[13 August 2010]
Forget the movie. By all accounts, Warner Brothers’ summer “blockbuster” Jonah Hex was a fairly awful mess even by Hollywood standards. (Full disclosure: I’ve never seen it.) Hex, a character who has been around since the early-‘70s, has been a perpetual second-string CD Comics property, a scar-faced, gun-totin’ vigilante with a heart of gold who shoots first and—aw hell, shoots is about all he does. Despite the mediocre movie, he’s had his moments of on-the-page cool.
No Way Back aims to continue the slow resuscitation of Hex into a more than second-tier character. Writers Gray and Palmiotti have released a series of graphic novels charting his adventures, with titles like Face Full of Vengeance and Lead Poisoning. Readers new to the series who wish to get an idea of how things kicked off could do worse than picking up the Origins graphic novel which collects a group of 2007 comics to clue the reader in to some early events in Hex’s life. That volume has the added advantage of some fine pencils by Jordi Bennett.
Which brings us to No Way Back, a book which aims to expand on the events of Origins and reveal how Hex’s early childhood set the stage for a lifetime of cold-blooded outlawry. Unfortunately, these revelations are hardly unique or even unusual; in fact they’re quite typical. One might have expected something more singular, given the way lil’ Jonah turned out.
The story opens with Hex saving a Nevada town from a pack of bank robbers, and rewarding himself with the cheerful attentions of the local harlots—an oddly discolored group of women, one of whom resembles a sand-filled sausage tube. His relaxation is interrupted by news of a newly-levied bounty, which sends Hex into a shooting spree (admittedly not too difficult). It’s a bit surprising that the bounty has been levied, not on Hex, but on a member of his family.
This leads to the most important thematic thread in the story. Family crops up early and often in No Way Back, and it’s clear that the writers link Hex’s crippled family background with the shambling wreck he has become. Flashbacks fill in the gaps competently if unsurprisingly, while the present story presents a series of revelations that confront Jonah with family members he didn’t know he had. One of these encounters is genuinely moving; the longer of the two, which takes up much of the book’s second half, is primarily a way to keep the action galloping along.

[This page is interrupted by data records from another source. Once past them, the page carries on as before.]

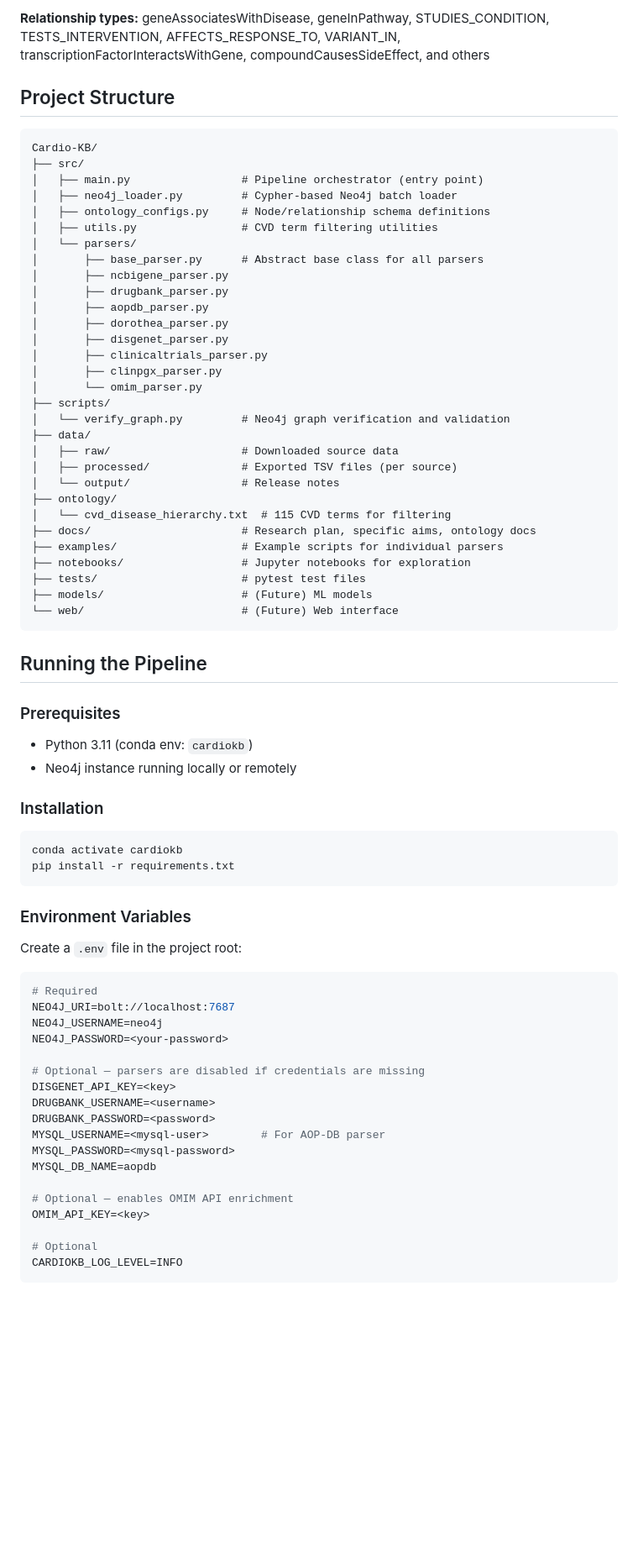
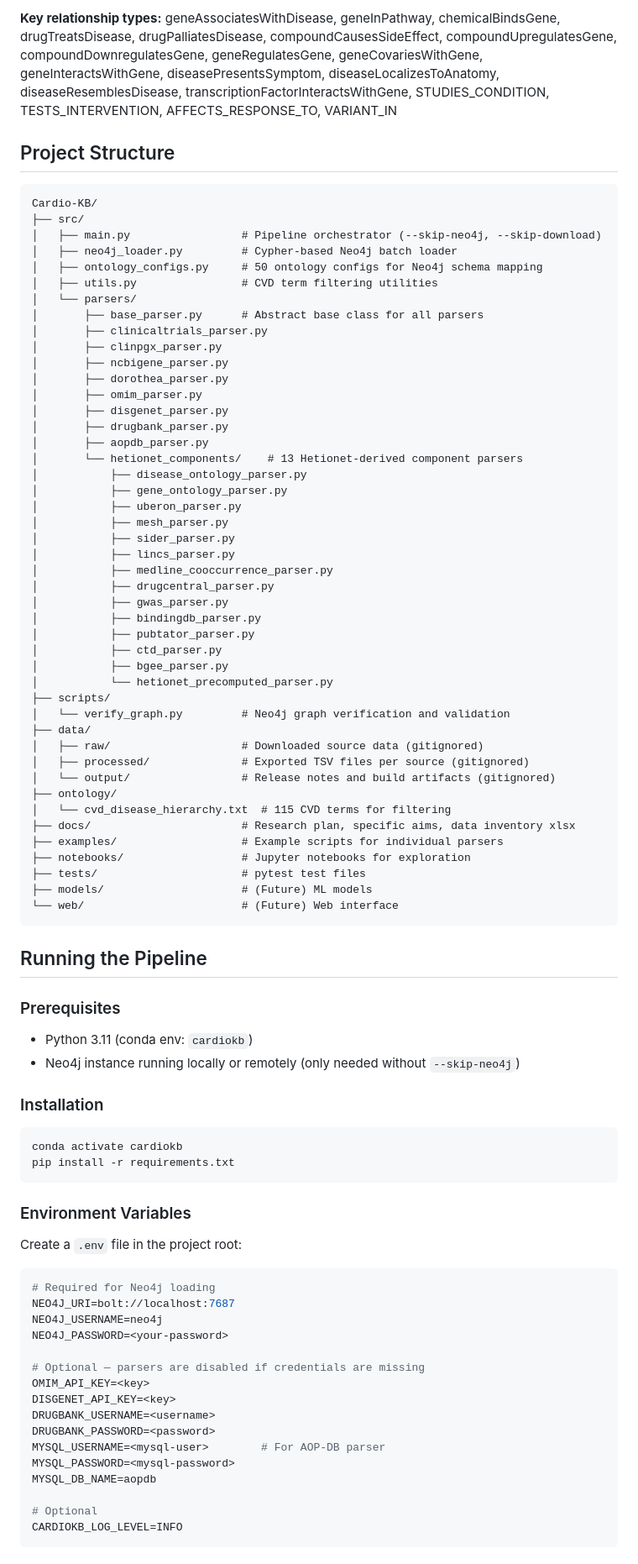
Before and after one commit to aysmayyy/CardioKB, a Markdown page: README.md, the part around one of its changes. Shown at 84% size. Drawn GitHub-style; blank space fills up the shorter version.

````diff
--- a/README.md
+++ b/README.md
@@ -21,34 +52,49 @@ A biomedical knowledge graph pipeline that integrates 8 data sources into a Neo4
 
-**Relationship types:** geneAssociatesWithDisease, geneInPathway, STUDIES_CONDITION, TESTS_INTERVENTION, AFFECTS_RESPONSE_TO, VARIANT_IN, transcriptionFactorInteractsWithGene, compoundCausesSideEffect, and others
+**Key relationship types:** geneAssociatesWithDisease, geneInPathway, chemicalBindsGene, drugTreatsDisease, drugPalliatesDisease, compoundCausesSideEffect, compoundUpregulatesGene, compoundDownregulatesGene, geneRegulatesGene, geneCovariesWithGene, geneInteractsWithGene, diseasePresentsSymptom, diseaseLocalizesToAnatomy, diseaseResemblesDisease, transcriptionFactorInteractsWithGene, STUDIES_CONDITION, TESTS_INTERVENTION, AFFECTS_RESPONSE_TO, VARIANT_IN
 
 ## Project Structure
 
 ```
 Cardio-KB/
 ├── src/
-│   ├── main.py                 # Pipeline orchestrator (entry point)
+│   ├── main.py                 # Pipeline orchestrator (--skip-neo4j, --skip-download)
 │   ├── neo4j_loader.py         # Cypher-based Neo4j batch loader
-│   ├── ontology_configs.py     # Node/relationship schema definitions
+│   ├── ontology_configs.py     # 50 ontology configs for Neo4j schema mapping
 │   ├── utils.py                # CVD term filtering utilities
 │   └── parsers/
 │       ├── base_parser.py      # Abstract base class for all parsers
+│       ├── clinicaltrials_parser.py
+│       ├── clinpgx_parser.py
 │       ├── ncbigene_parser.py
+│       ├── dorothea_parser.py
+│       ├── omim_parser.py
+│       ├── disgenet_parser.py
 │       ├── drugbank_parser.py
 │       ├── aopdb_parser.py
-│       ├── dorothea_parser.py
-│       ├── disgenet_parser.py
-│       ├── clinicaltrials_parser.py
-│       ├── clinpgx_parser.py
-│       └── omim_parser.py
+│       └── hetionet_components/    # 13 Hetionet-derived component parsers
+│           ├── disease_ontology_parser.py
+│           ├── gene_ontology_parser.py
+│           ├── uberon_parser.py
+│           ├── mesh_parser.py
+│           ├── sider_parser.py
+│           ├── lincs_parser.py
+│           ├── medline_cooccurrence_parser.py
+│           ├── drugcentral_parser.py
+│           ├── gwas_parser.py
+│           ├── bindingdb_parser.py
+│           ├── pubtator_parser.py
+│           ├── ctd_parser.py
+│           ├── bgee_parser.py
+│           └── hetionet_precomputed_parser.py
 ├── scripts/
 │   └── verify_graph.py         # Neo4j graph verification and validation
 ├── data/
-│   ├── raw/                    # Downloaded source data
-│   ├── processed/              # Exported TSV files (per source)
-│   └── output/                 # Release notes
+│   ├── raw/                    # Downloaded source data (gitignored)
+│   ├── processed/              # Exported TSV files per source (gitignored)
+│   └── output/                 # Release notes and build artifacts (gitignored)
 ├── ontology/
 │   └── cvd_disease_hierarchy.txt  # 115 CVD terms for filtering
-├── docs/                       # Research plan, specific aims, ontology docs
+├── docs/                       # Research plan, specific aims, data inventory xlsx
 ├── examples/                   # Example scripts for individual parsers
 ├── notebooks/                  # Jupyter notebooks for exploration
 ├── tests/                      # pytest test files
@@ -61,7 +107,7 @@ Cardio-KB/
 ### Prerequisites
 
 - Python 3.11 (conda env: `cardiokb`)
-- Neo4j instance running locally or remotely
+- Neo4j instance running locally or remotely (only needed without `--skip-neo4j`)
 
 ### Installation
 
@@ -75,21 +121,19 @@ pip install -r requirements.txt
 Create a `.env` file in the project root:
 
 ```bash
-# Required
+# Required for Neo4j loading
 NEO4J_URI=bolt://localhost:7687
 NEO4J_USERNAME=neo4j
 NEO4J_PASSWORD=<your-password>
 
 # Optional — parsers are disabled if credentials are missing
+OMIM_API_KEY=<key>
 DISGENET_API_KEY=<key>
 DRUGBANK_USERNAME=<username>
 DRUGBANK_PASSWORD=<password>
 MYSQL_USERNAME=<mysql-user>        # For AOP-DB parser
 MYSQL_PASSWORD=<mysql-password>
 MYSQL_DB_NAME=aopdb
-
-# Optional — enables OMIM API enrichment
-OMIM_API_KEY=<key>
 
 # Optional
 CARDIOKB_LOG_LEVEL=INFO
````
Also changed, not shown: other parts of README.md (+49 -21 lines).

The reader is also treated to the origin story of El Papagayo, a longstanding nemesis of Hex’s and the leader of a band of vicious outlaws. El Papagayo has caused Hex problems before, but here we get an account of his own youth, which is linked to Hex’s and which explains his apparently irrational hatred of the man.
It’s worth pointing out that Papagayo is Mexican, as are the other significant outlaws in the story, while the victims are overwhelmingly white. While there are various Anglo scavengers and badmen scattered throughout the story—Hex’s relatives among them—the Mexicans are portrayed with particular disgust, with spittle flying as they abuse women and so forth. Conversely, the only town of devoted pacifists is populated by God-fearing, Christian white folks. This is not a particular pattern in the other Hex books, but taken in isolation here, the ethnic division is disturbing.
Tony DeZuniga was the penciller for the very first Jonah Hex comics way back in 1972. His style has been descrtibed as “love it or hate it”, which seems fair. His sketchy style utilizes a great many short fine lines, which end up confusing the eye and tend to make characters look years older than they should. Worse, he is an uncommonly poor draughtsman. Besides the harlot-who-looks-like-a-sack-of-sand, there are many panels where human figures appear grotesquely distorted or clumsy.
One might defend the artwork by saying DeZuniga’s “primitive” style effectively mirrors the Old West milieu it portrays. Fair enough; certainly a slick, brightly-colored portrayal of Hex’s world would seem surrealistically wrong. Still, some middle ground between slick and sketchy might work better. Rob Schwager’s colors deserve a mention, as they improve the artwork noticeably. Working with a muted selection of grays, blues and browns, Schwager effectively conveys ruggedness and earthiness, while occasional splashes of color—a twilit sky, a woman’s dress, the feathers of a parrot—add visual depth and interest.
One final note: this is a very violent book. The first image is of a pile of corpses, and leafing through the pages, I count 26 murders, plus various beatings and slaps, an arm hacked off and sundry acts of violence against women, against children, against animals. Obviously all stories contain conflict, and Westerns as a genre are known for explosive violence, but this fairly slim volume packs in an awful lot of bloodshed with only slight pauses in between.
Ultimately, there is not a great deal new, here. This is a book which will appeal mainly to existing fans of Jonah Hex, which is no doubt exactly what the publisher expects. It’s hard to see this title having a great deal of crossover appeal for an audience of non-comics readers, though perhaps fans of the genre will be intrigued enough to follow up with the other volumes in Hex’s continually evolving catalogue.